Death For LunchMonday, June 29, 2009
Rebecca arrived on Saturday with her new Bikini and told me, “Let’s go swimming today. I want to use my new bathing suit.” I told her that it wasn’t possible as a friend was coming in the afternoon for a chat in the garden and I had already made the commitment. Rebecca insisted, “Can’t you do it just for me?” I explained that my friend was sort of doing me a favour so I could not just think of her.
I decided to tell her some truths.
Rebecca, the man who is coming is Charles Campbell. He used to be an editor at the Georgia Straight and he gave me tons of work when he was there. He left for the Vancouver Sun and started a new Thursday magazine called Queue. With Queue he created a page called Rear Window in which he had me in mind. On that page I would use a picture that I had taken in the past that might have some relevance to the present. I wrote many Rear Windows.
One day Charles came to the house with a special request. He wanted me to take his portrait. He had learned that he had a malignant tumour in his head and that the only way they could reach it was through a dangerous operation involving either accessing it through his palate or through one of his eyes. Not only was his life in danger but should he survive it he would either lose feeling in most of his mouth and or lose one of his eyes. There was finality in the portrait I took of Charles. This one is the only one where he smiled as nicely as he could and somehow even managed to avoid his trademark crooked smile. Jokingly (perhaps to control a fear anybody in his shoes would have had) he told me, “I want you to photograph me so I can remember myself when I was handsome. Who knows what I will look like after the operation."

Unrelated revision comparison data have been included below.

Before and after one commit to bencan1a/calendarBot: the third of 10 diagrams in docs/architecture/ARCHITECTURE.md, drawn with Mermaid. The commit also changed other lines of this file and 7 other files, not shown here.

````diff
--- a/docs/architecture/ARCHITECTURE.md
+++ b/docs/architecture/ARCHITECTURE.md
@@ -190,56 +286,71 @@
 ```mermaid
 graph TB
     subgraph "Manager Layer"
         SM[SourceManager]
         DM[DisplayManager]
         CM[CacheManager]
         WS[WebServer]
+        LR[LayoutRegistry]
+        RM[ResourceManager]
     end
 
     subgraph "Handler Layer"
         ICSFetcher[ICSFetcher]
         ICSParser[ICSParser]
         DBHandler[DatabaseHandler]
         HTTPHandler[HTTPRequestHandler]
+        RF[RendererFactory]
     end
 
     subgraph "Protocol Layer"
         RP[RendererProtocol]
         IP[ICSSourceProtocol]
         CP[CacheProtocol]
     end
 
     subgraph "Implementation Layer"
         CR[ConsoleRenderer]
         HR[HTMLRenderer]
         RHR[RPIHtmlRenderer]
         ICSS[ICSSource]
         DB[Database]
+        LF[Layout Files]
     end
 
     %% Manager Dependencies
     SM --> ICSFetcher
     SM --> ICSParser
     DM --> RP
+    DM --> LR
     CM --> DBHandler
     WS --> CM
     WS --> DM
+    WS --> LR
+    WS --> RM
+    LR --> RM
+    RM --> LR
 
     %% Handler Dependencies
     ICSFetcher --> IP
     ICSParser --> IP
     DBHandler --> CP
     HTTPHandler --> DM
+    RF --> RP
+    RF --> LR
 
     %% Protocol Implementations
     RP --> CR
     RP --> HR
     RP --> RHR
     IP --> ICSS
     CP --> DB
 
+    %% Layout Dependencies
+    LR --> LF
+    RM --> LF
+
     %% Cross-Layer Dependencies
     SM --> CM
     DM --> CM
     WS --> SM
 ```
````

Rebecca instantly forgot about her swimming and wanted to immediately look at the portraits. “What does he look like now?” She also reminded me that she had met Charles and knew his wife and daughter. I had forgotten that Rebeccca had met the Campbells at a party of a mutual friend of ours.

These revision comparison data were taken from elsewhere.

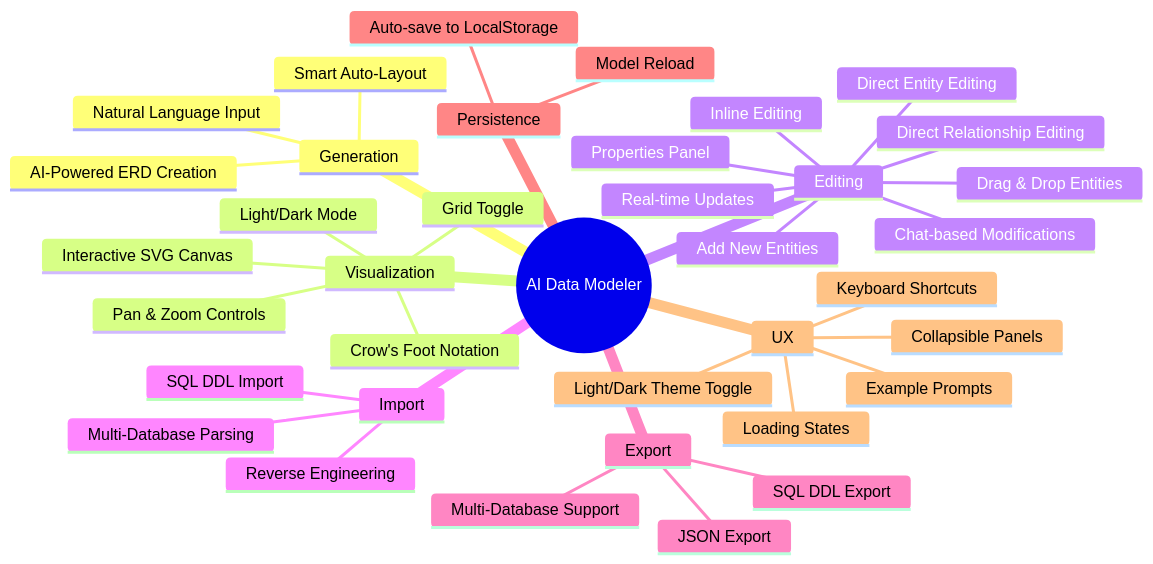
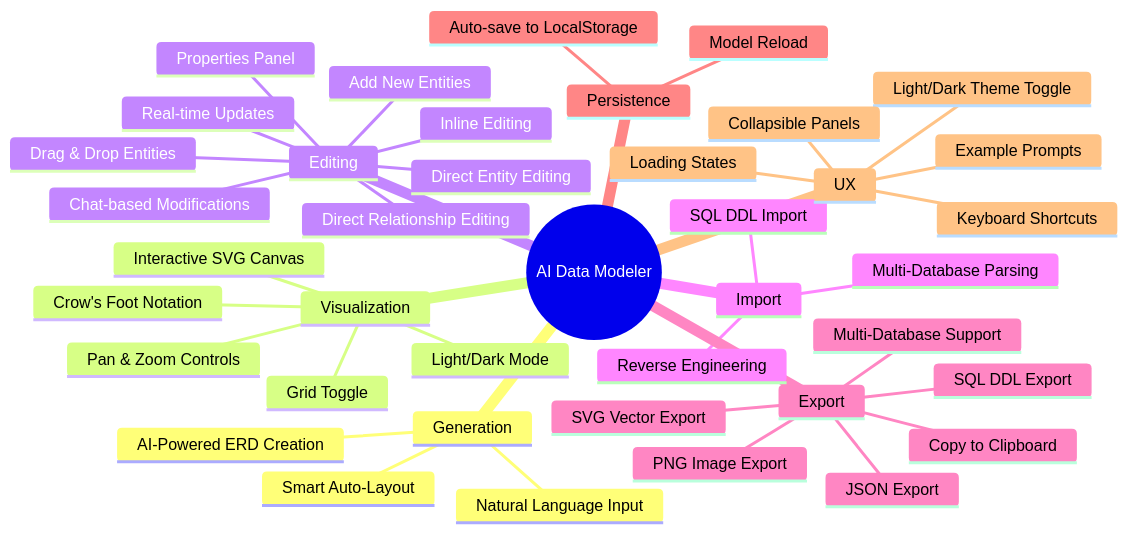
Before and after one commit to pandeyraunak007/ai-data-modeler: the tenth of 15 diagrams in Guide.md, drawn with Mermaid. The commit also changed other lines of this file and 2 other files, not shown here.

First line of the commit message:
Add PNG/SVG image export feature

````diff
--- a/Guide.md
+++ b/Guide.md
@@ -354,40 +355,43 @@
 ```mermaid
 mindmap
     root((AI Data Modeler))
         Generation
             Natural Language Input
             AI-Powered ERD Creation
             Smart Auto-Layout
         Visualization
             Interactive SVG Canvas
             Crow's Foot Notation
             Pan & Zoom Controls
             Grid Toggle
             Light/Dark Mode
         Editing
             Drag & Drop Entities
             Chat-based Modifications
             Direct Entity Editing
             Direct Relationship Editing
             Properties Panel
             Inline Editing
             Add New Entities
             Real-time Updates
         Import
             SQL DDL Import
             Reverse Engineering
             Multi-Database Parsing
         Export
             JSON Export
             SQL DDL Export
             Multi-Database Support
+            PNG Image Export
+            SVG Vector Export
+            Copy to Clipboard
         Persistence
             Auto-save to LocalStorage
             Model Reload
         UX
             Light/Dark Theme Toggle
             Keyboard Shortcuts
             Example Prompts
             Loading States
             Collapsible Panels
 ```
````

Charles arrived just in time for a simple lunch of baked beans with melted cheese on top. We had that and my iced tea. At the table Rebecca grilled Charles. At one point Charles mentioned how an aunt of his had had a similar operation and that she had not been as lucky as he had been. She had lost an eye and wore an eye patch. At the dinner table Charles explained with glee a trick his aunt plays on friends. She removes her eye patch and inserts a finger in her mouth and then makes it stick out from her empty eye socket. At that point I think that Charles made a new friend in Rebecca.

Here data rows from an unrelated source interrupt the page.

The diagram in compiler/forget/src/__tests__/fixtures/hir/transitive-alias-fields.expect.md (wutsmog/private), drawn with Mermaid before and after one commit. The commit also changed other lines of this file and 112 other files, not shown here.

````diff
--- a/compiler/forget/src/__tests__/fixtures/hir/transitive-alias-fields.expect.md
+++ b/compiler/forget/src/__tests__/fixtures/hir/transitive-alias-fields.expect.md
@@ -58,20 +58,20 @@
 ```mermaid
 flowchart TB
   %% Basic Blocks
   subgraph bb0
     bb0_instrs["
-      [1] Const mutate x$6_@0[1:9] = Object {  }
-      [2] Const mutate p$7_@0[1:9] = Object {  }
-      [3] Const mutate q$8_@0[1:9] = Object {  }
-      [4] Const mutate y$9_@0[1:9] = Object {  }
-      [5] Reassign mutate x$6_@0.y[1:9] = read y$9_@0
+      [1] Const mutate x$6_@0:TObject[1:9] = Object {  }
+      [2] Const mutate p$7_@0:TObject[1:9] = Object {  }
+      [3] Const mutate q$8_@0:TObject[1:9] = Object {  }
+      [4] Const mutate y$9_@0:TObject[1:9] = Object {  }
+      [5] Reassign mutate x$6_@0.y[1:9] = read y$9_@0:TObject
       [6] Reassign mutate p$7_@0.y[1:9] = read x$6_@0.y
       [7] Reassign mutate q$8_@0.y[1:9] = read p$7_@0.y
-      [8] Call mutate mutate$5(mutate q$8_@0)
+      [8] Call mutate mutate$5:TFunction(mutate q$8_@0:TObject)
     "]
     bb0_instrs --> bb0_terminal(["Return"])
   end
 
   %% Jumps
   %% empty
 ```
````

Someday I will have to explain to Rebecca that at least half of my extensive files of celebrity portraits is due in part to the golden age of the print media in Vancouver. In that golden age actors, directors, bands and singers from abroad came to Vancouver and granted interviews to promote what they did. Charles and his Georgia Straight would dispatch me to photograph them.
This is not something that I can ever forget nor can I ever thank enough the man who escaped death. I think that my friend John Lekich may have put it best when he may have sweetly told me, “I am sure Charles will make it. After all if he dies, who is going to give us work?”
Rebecca is urging me to photograph Charles again. She wants to make sure I get that indentation near his cheek close to the place where the surgeon peeled Charles’ face back. Luckily as I think back to Saturday’s table conversation I am thankful they were only beans.